Since my break up, some men have come out of the woodwork who I used to know platonically or otherwise. Now that I’m single, they’re back on the prowl. It’s cougel hunting season! I had a man practically wrestle me to the ground the other night trying to convince me why he was right for me, what he could offer me that my ex-boyfriend could not. But all along, what he was really saying was, “Why not me? What’s wrong with me that you won’t have me?”
The truth is (although this isn’t why), if I did submit, if I did resurrect his ego by agreeing to be with him, what do you think would happen? He’d probably be like, “Oh shit, I didn’t think I’d actually catch my prey. And now that I have, what the hell do I do with it?” Am I being cynical? I don’t think so.
Funny enough, in all of those instances where I did end up with the guy, I was initially reticent. “No!” I said emphatically. “It’s never gonna happen,” or “I love cubs but you just missed the cub-off by a year!” or “You just got divorced yesterday!” “You’re two inches shorter than me!” and even, “You’re not only not Jewish, you’re not even circumsized!”
Well, where did that lead me, you ask? Yep, to the guy chasing me down harder. My falling. In love. Showing and giving of my true self. And then? Yeah. You’ve heard this story before. Guy pulls a Houdini. But this is not a newsflash. People, men and women, inherently love the chase. I’d even say it's elemental for every relationship’s point of entry.
So if that’s human nature, then what do we do about it? Play games? Change who we are?
My mother says not to. So do my sisters. But they aren’t single, and they are not in my shoes. My mother, when reading my blog says “Who are you? Where did you come from?” If your own mother thinks you’re an alien, or has blocked out your birth from her own womb, where does that leave you? For firsts, it probably means don’t take her advice.
My own sister once said, when I was heading out the door to City Crab on a blind date, what my male friend said too: “Just be careful. You’re a lot. Try not to be too much.” So I proceeded to walk to City Crab with my tail between my legs, and every time I had something witty to say, I had another crab leg instead. Which led to my feeling pretty crabby.
Did my meek damsel in distress masquerade make a difference? Did the dude call? Course not.
I know I’m asking a lot of questions here. Cuz it’s a work in progress. What do you all think? I’ve floated this theory by some men and they (sadly) have confirmed that:
All a guy really needs is a hot chick who doesn’t badger him.
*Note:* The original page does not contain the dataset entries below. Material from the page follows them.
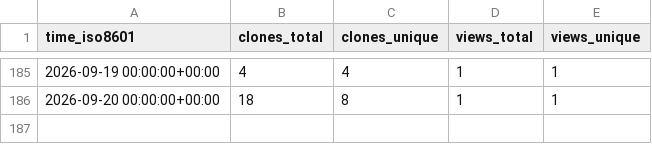
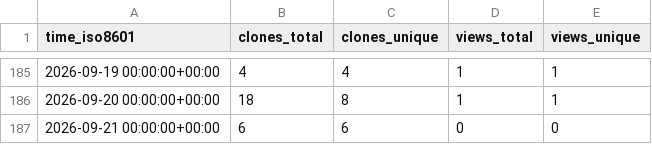
Before and after one commit to jsilveyra/mag-analyst, a CSV file: jsilveyra/mag-analyst/ghrs-data/views_clones_aggregate.csv, drawn as a sheet; only a part is shown, gaps mark what is left out.

```diff
--- a/jsilveyra/mag-analyst/ghrs-data/views_clones_aggregate.csv
+++ b/jsilveyra/mag-analyst/ghrs-data/views_clones_aggregate.csv
@@ -186 +186,2 @@ time_iso8601,clones_total,clones_unique,views_total,views_unique
 2026-09-20 00:00:00+00:00,18,8,1,1
+2026-09-21 00:00:00+00:00,6,6,0,0
```
Also changed, not shown: 1 other file.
Who is "smart enough" and laughs at his jokes. And gives him frequent blow jobs.
True or false?
If true - what are women with more than that to give supposed to do?